_Detected change data_
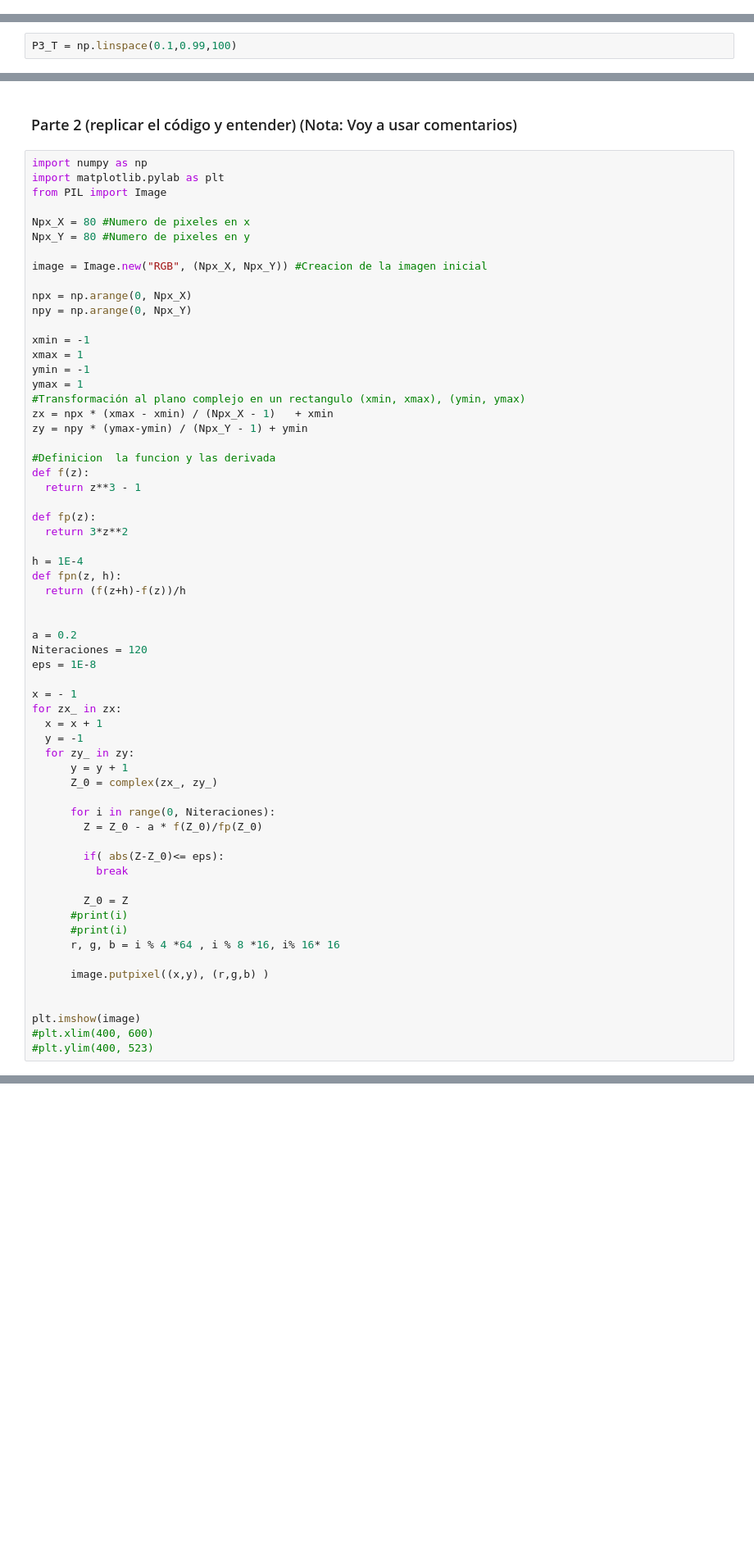
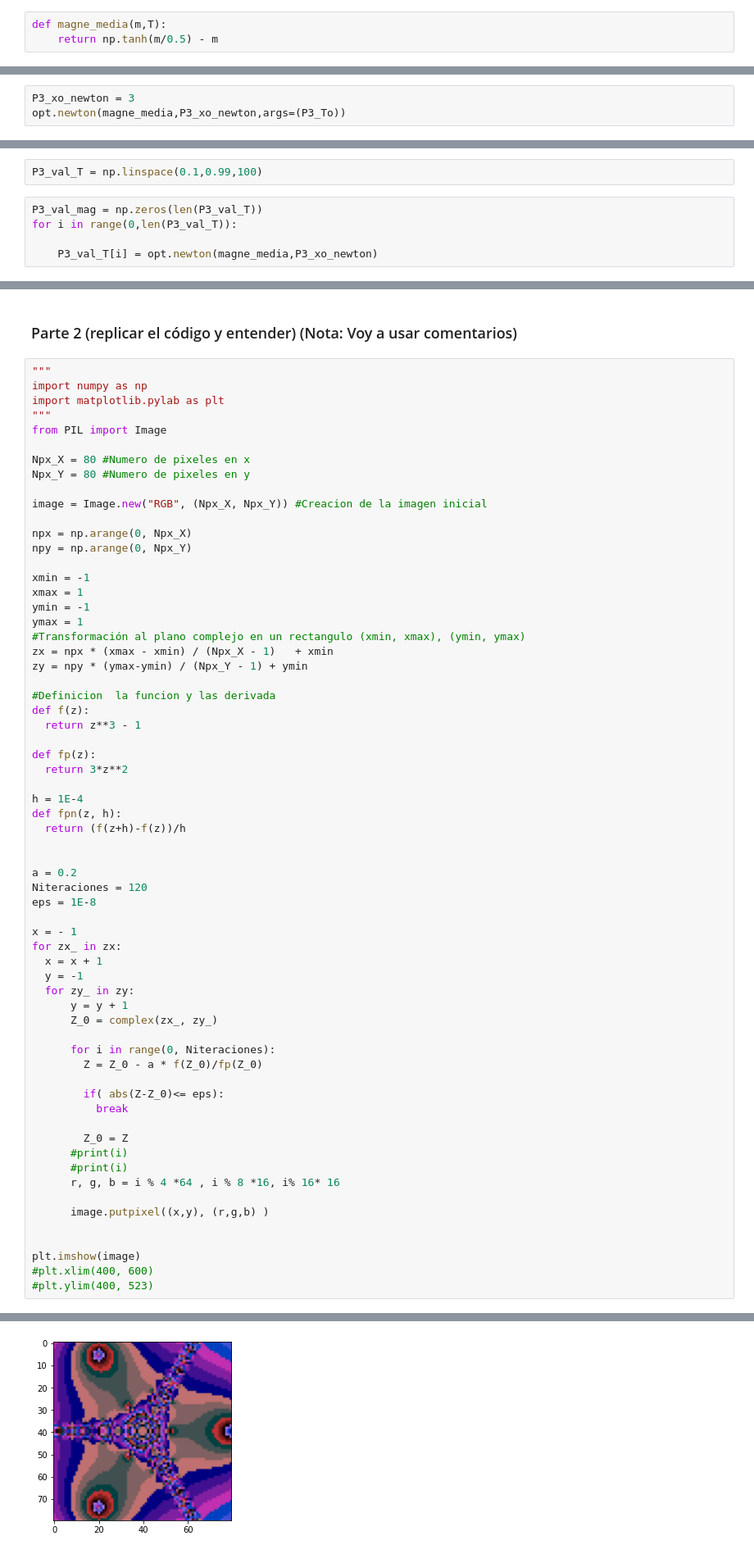
Before and after one commit to hernansalinas/CursoMetodosComputacionales, a Jupyter notebook: Entregas/Severiche_203/Laboratorio_05.ipynb, the cells around one changed output, grey strips where cells are left out. Shown at 82% size. Saved outputs shown, nothing was run; the diff lists cells and outputs as text; blank space fills up the shorter version.

```diff
--- a/Entregas/Severiche_203/Laboratorio_05.ipynb
+++ b/Entregas/Severiche_203/Laboratorio_05.ipynb
@@ -125,0 +189,3 @@ Para T = 0.5, determine:
+# %%
+def magne_media(m,T):
+    return np.tanh(m/0.5) - m
@@ -127,3 +195,6 @@ Para T = 0.5, determine:
 ### sub punto a
 
 La magnetización reducida empleando el metodo de la secante (Muestre su resultado con 4 cifras)
+# %%
+P3_xo_newton = 3
+opt.newton(magne_media,P3_xo_newton,args=(P3_To))
@@ -137,7 +215,12 @@ Valide su respuestado con el metodo de punto fijo.
 
 Defina T = np.linspace(0.1,0.99,100), y emple el metodo de la secante para construir un gráfico de magnetización reducida como función de la temperatura para los  100 valores  de T.
 # %%
-P3_T = np.linspace(0.1,0.99,100)
+P3_val_T = np.linspace(0.1,0.99,100)
+# %%
+P3_val_mag = np.zeros(len(P3_val_T))
+for i in range(0,len(P3_val_T)):
+
+    P3_val_T[i] = opt.newton(magne_media,P3_xo_newton)
 # %% [markdown]
 ## Punto 5
 
@@ -153,8 +236,10 @@ f'(z) = \frac{ f(z+h)+f(z) }{h}
 # %% [markdown]
 ### Parte 2 (replicar el código y entender) (Nota: Voy a usar comentarios)
 # %%
+"""
 import numpy as np
 import matplotlib.pylab as plt
+"""
 from PIL import Image
 
 Npx_X = 80 #Numero de pixeles en x
@@ -214,3 +299,4 @@ for zx_ in zx:
 plt.imshow(image)
 #plt.xlim(400, 600)
 #plt.ylim(400, 523)
+# %% [output]
@@ -216,0 +304 @@ plt.imshow(image)
+[figure, added]
```
Also changed, not shown: parts of 17 cells of this notebook.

_EXERCISE BRIEF_
Could the entries above be returned verbatim, with no pictures included?

_ANSWER SPACE_
Before and after one commit to hernansalinas/CursoMetodosComputacionales, a Jupyter notebook: Entregas/Severiche_203/Laboratorio_05.ipynb, the cells around one changed output, grey strips where cells are left out. Shown at 82% size. Saved outputs shown, nothing was run; the diff lists cells and outputs as text; blank space fills up the shorter version.

```diff
--- a/Entregas/Severiche_203/Laboratorio_05.ipynb
+++ b/Entregas/Severiche_203/Laboratorio_05.ipynb
@@ -125,0 +189,3 @@ Para T = 0.5, determine:
+# %%
+def magne_media(m,T):
+    return np.tanh(m/0.5) - m
@@ -127,3 +195,6 @@ Para T = 0.5, determine:
 ### sub punto a
 
 La magnetización reducida empleando el metodo de la secante (Muestre su resultado con 4 cifras)
+# %%
+P3_xo_newton = 3
+opt.newton(magne_media,P3_xo_newton,args=(P3_To))
@@ -137,7 +215,12 @@ Valide su respuestado con el metodo de punto fijo.
 
 Defina T = np.linspace(0.1,0.99,100), y emple el metodo de la secante para construir un gráfico de magnetización reducida como función de la temperatura para los  100 valores  de T.
 # %%
-P3_T = np.linspace(0.1,0.99,100)
+P3_val_T = np.linspace(0.1,0.99,100)
+# %%
+P3_val_mag = np.zeros(len(P3_val_T))
+for i in range(0,len(P3_val_T)):
+
+    P3_val_T[i] = opt.newton(magne_media,P3_xo_newton)
 # %% [markdown]
 ## Punto 5
 
@@ -153,8 +236,10 @@ f'(z) = \frac{ f(z+h)+f(z) }{h}
 # %% [markdown]
 ### Parte 2 (replicar el código y entender) (Nota: Voy a usar comentarios)
 # %%
+"""
 import numpy as np
 import matplotlib.pylab as plt
+"""
 from PIL import Image
 
 Npx_X = 80 #Numero de pixeles en x
@@ -214,3 +299,4 @@ for zx_ in zx:
 plt.imshow(image)
 #plt.xlim(400, 600)
 #plt.ylim(400, 523)
+# %% [output]
@@ -216,0 +304 @@ plt.imshow(image)
+[figure, added]
```
Also changed, not shown: parts of 17 cells of this notebook.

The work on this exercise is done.